[Front-end code edit data]
────────────────────────────────────────

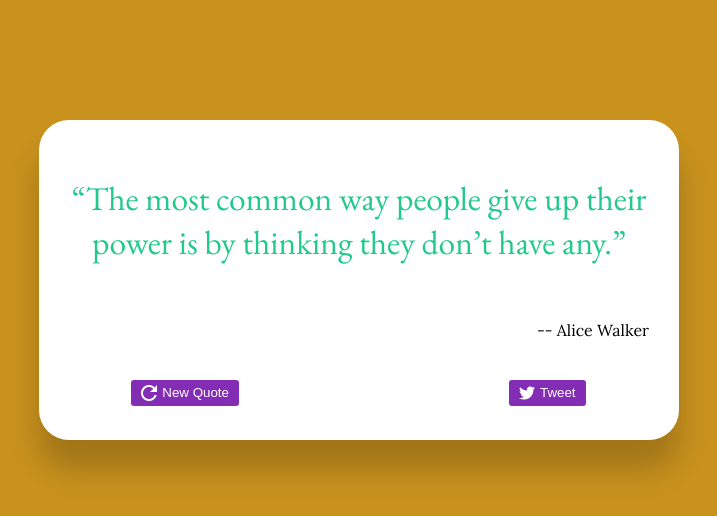
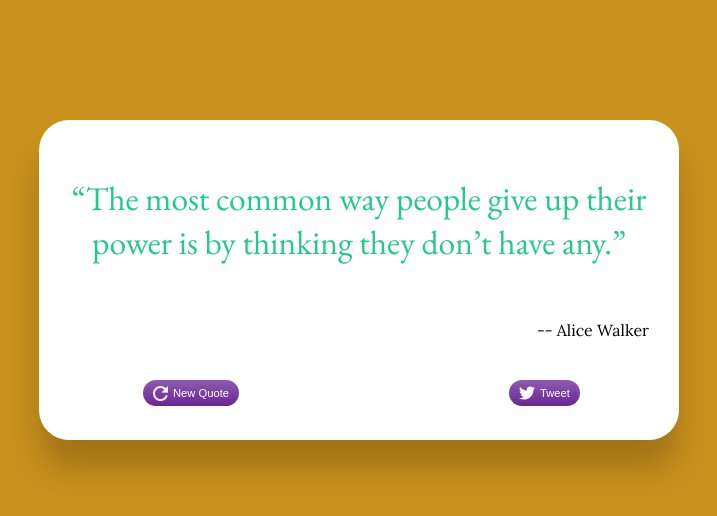
Before and after one commit to DamienVassart/fcc-projects, a React (Create React App) app in the folder front-end-libraries/random-quote-machine/: page / in a window 1280 px wide. Shown: the top 516 px of the page, without its empty margins (281-998 px from the left). Built offline with nearby package versions, Linux system fonts and the light colour scheme.

Commit message:
[Frontend Libraries -> Random Quote Machine]: Updated buttons styling

```diff
--- a/front-end-libraries/random-quote-machine/public/style.css
+++ b/front-end-libraries/random-quote-machine/public/style.css
@@ -31,9 +31,11 @@ button {
 	border: none;
 	color: white;
 	padding: 5px 10px;
-	border-radius: 3px;
+	border-radius: 20px;
 	display: flex;
-	align-content: center;
+	align-items: center;
+	background-image: linear-gradient(hsla(0, 0%, 100%, .25), hsla(0, 0%, 0%, 0));
+	font-size: 0.7em;
 }
 
 button img {
--- a/front-end-libraries/random-quote-machine/src/App.js
+++ b/front-end-libraries/random-quote-machine/src/App.js
@@ -26,7 +26,7 @@ class App extends React.Component {
     return {
       bgColor: `hsl(${randomHue}, ${randomRange(50, 100)}%, ${randomRange(20, 100)}%)`,
       textColor: `hsl(${(randomHue + 120) % 360}, ${randomRange(50, 100)}%, ${randomRange(20, 50)}%)`,
-      btnColor: `hsl(${(randomHue + 240) % 360}, ${randomRange(50, 100)}%, ${randomRange(20, 50)}%)`
+      btnColor: `hsl(${(randomHue + 240) % 360}, ${randomRange(50, 100)}%, ${randomRange(20, 40)}%)`
     };
   }
 
--- a/front-end-libraries/random-quote-machine/src/QuoteBox.js
+++ b/front-end-libraries/random-quote-machine/src/QuoteBox.js
@@ -29,7 +29,7 @@ class QuoteBox extends React.Component {
                 </p>
                 <div id="new-quote-wrapper" className="wrapper">
                     <button id="new-quote" onClick={this.props.newQuote} style={{backgroundColor: btnColor}}>
-                        <img src={refresh} alt="refresh" width="16px" height="16px" /> New Quote
+                        <img src={refresh} alt="refresh" width="15px" height="15px" /> New Quote
                     </button>
                 </div>
                 <div id="tweet-quote-wrapper" className="wrapper">
```
Also changed, not shown: 1 other file (tests, documents, lock files or other folders).
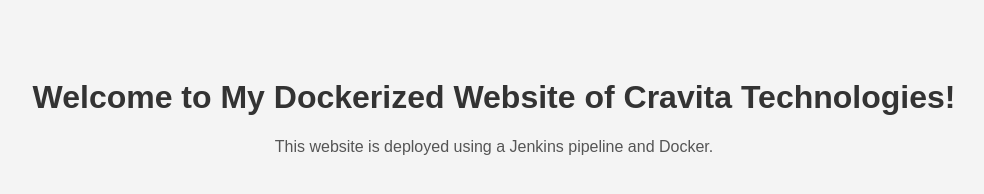
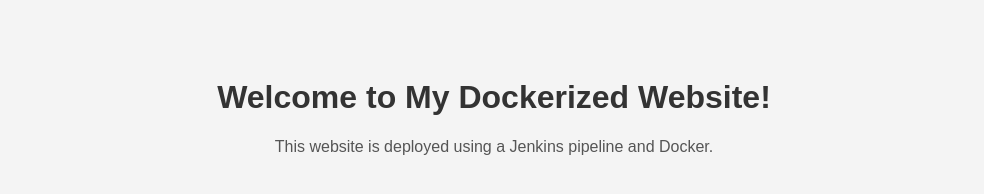
Before and after one commit to Ashrafmiya/cicd, a plain HTML site: page index.html in a window 1280 px wide. Shown: the whole page, without its empty margins (146-1130 px from the left). Drawn offline with Linux system fonts and the light colour scheme.

Commit message:
Update index.html

```diff
--- a/index.html
+++ b/index.html
@@ -20,7 +20,7 @@
     </style>
 </head>
 <body>
-    <h1>Welcome to My Dockerized Website of Cravita Technologies!</h1>
+    <h1>Welcome to My Dockerized Website!</h1>
     <p>This website is deployed using a Jenkins pipeline and Docker.</p>
 </body>
 </html>
```
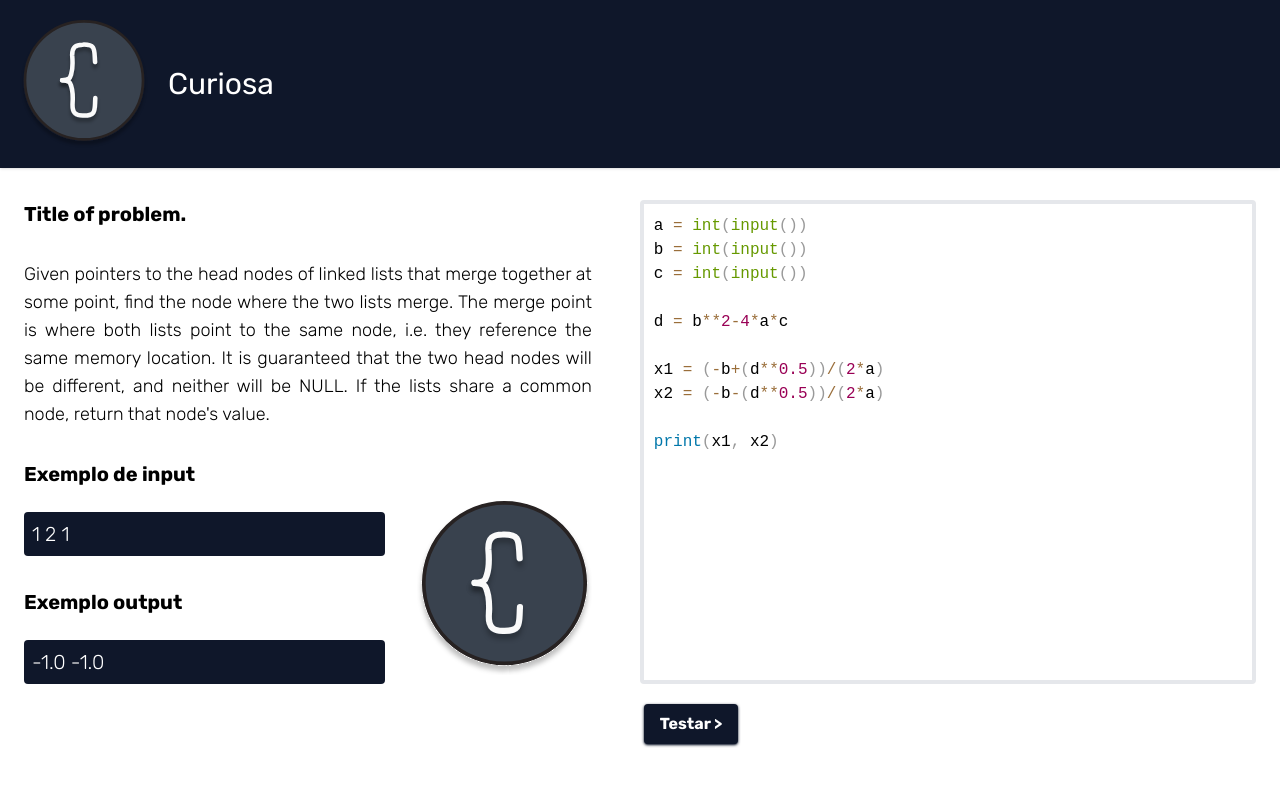
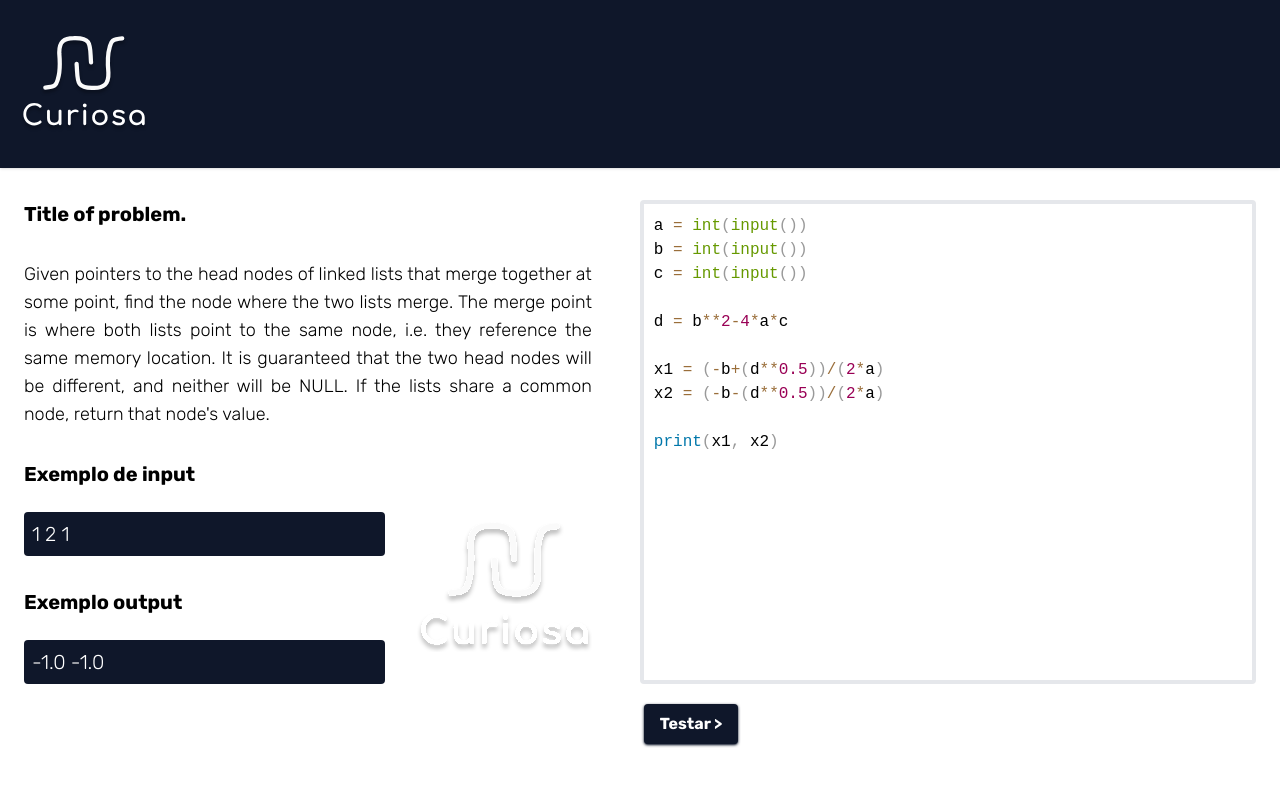
Before and after one commit to marcelo-schreiber/curiosa-website, a Next.js app: page / in a window 1280 px wide. Shown: the top 786 px of the page. Built offline with nearby package versions, Linux system fonts and the light colour scheme.

Commit message:
add: new logo

```diff
--- a/components/header.tsx
+++ b/components/header.tsx
@@ -6,7 +6,6 @@ const Header: React.FC = () => {
     <header className="w-full bg-slate-900 shadow">
       <div className="flex items-center p-5">
         <Image src="/Logo.svg" alt="curiosa logo" width={128} height={128} />
-        <h1 className="text-3xl ml-5 text-white">Curiosa</h1>
       </div>
     </header>
   );
```
Also changed, not shown: public/Logo.svg.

────────────────────────────────────────

The problem
Which of the lines above include the word "className"? List those lines.

Output of the task
                 <div id="new-quote-wrapper" className="wrapper">
                 <div id="tweet-quote-wrapper" className="wrapper">
     <header className="w-full bg-slate-900 shadow">
       <div className="flex items-center p-5">
-        <h1 className="text-3xl ml-5 text-white">Curiosa</h1>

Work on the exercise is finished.